- Ryan Schifrin – Abominable
- John Skipp
- Paul Solet – Grace
Ten scary stories are woven together by their shared theme of Halloween night in an American suburb, where ghouls, imps, aliens and axe murderers appear for one night to terrorise unsuspecting residents…
The movie stars:
Grace Phipps (Dark Summer), Booboo Stewart (The Twilight Saga); Keir Gilchrist (It Follows), Barry Bostwick (The Rocky Horror Picture Show), Lin Shaye (Insidious and sequels), Greg Grunberg, Joe Dante (The Howling), John Landis (An American Werewolf in London), Mick Garris, Stuart Gordon, Adrienne Barbeau (The Fog), Adam Green, Pat Healy (The Innkeepers; Cheap Thrills), Alex Essoe (Starry Eyes), Noah Segan (Looper), Pollyannna McIntosh (The Woman), James Duval (Donnie Darko), Kristina Klebe (Rob Zombie’s Halloween), Marc Senter (The Devil’s Carnival), Jose Pablo Cantillo (The Walking Dead), Sam Witwer (Being Human), Barbara Crampton (Re-Animator, We Are Still Here), John Savage and Graham Skipper (Almost Human).
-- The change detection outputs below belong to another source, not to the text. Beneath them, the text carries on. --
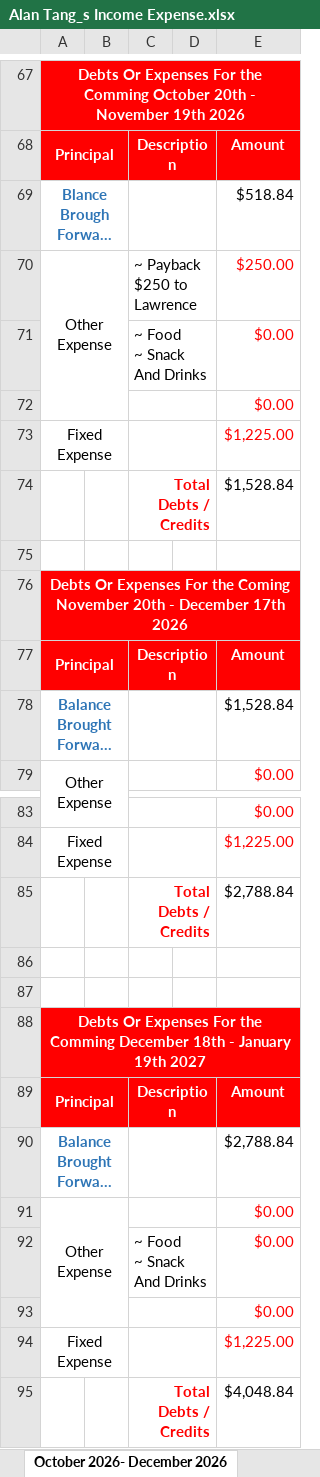
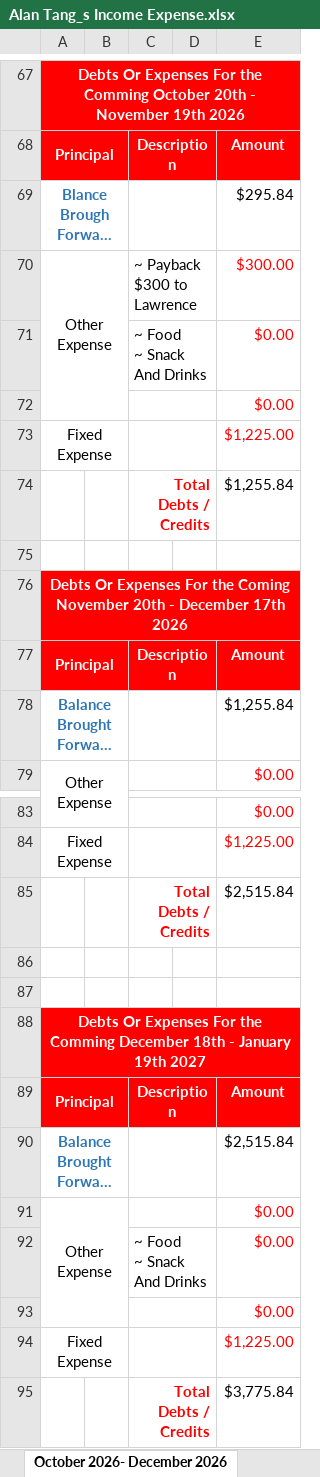
Before and after one commit to tangsinglun/Income-Expense-And-Forecast, an Excel workbook: Alan Tang_s Income Expense.xlsx, sheet October 2026- December 2026, drawn as a sheet; only a part is shown, gaps mark what is left out; long unchanged cells end in …; values as stored, in another font and other column widths than the file's, no borders; conditional formats not drawn; the diff covers the shown part only; the diff names each change by its address in the sheet, - before the commit and + after, or states it on an @@ line.

```diff
--- a/Alan Tang_s Income Expense.xlsx (sheet October 2026- December 2026)
+++ b/Alan Tang_s Income Expense.xlsx (sheet October 2026- December 2026)
-E69: $518.84
+E69: $295.84
-C70: ~ Payback $250 to Lawrence
+C70: ~ Payback $300 to Lawrence
-E70: $250.00
+E70: $300.00
-E74: $1,528.84
+E74: $1,255.84
-E78: $1,528.84
+E78: $1,255.84
-E85: $2,788.84
+E85: $2,515.84
-E90: $2,788.84
+E90: $2,515.84
-E95: $4,048.84
+E95: $3,775.84
```
Also changed, not shown: 2 edited cells elsewhere in this sheet, sheet July 2026- September 2026, sheet April 2026 - June 2026, formulas that keep their value.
Tales of Halloween was produced by Epic Pictures’ Patrick Ewald and Shaked Berenson for an October 30, 2015 release.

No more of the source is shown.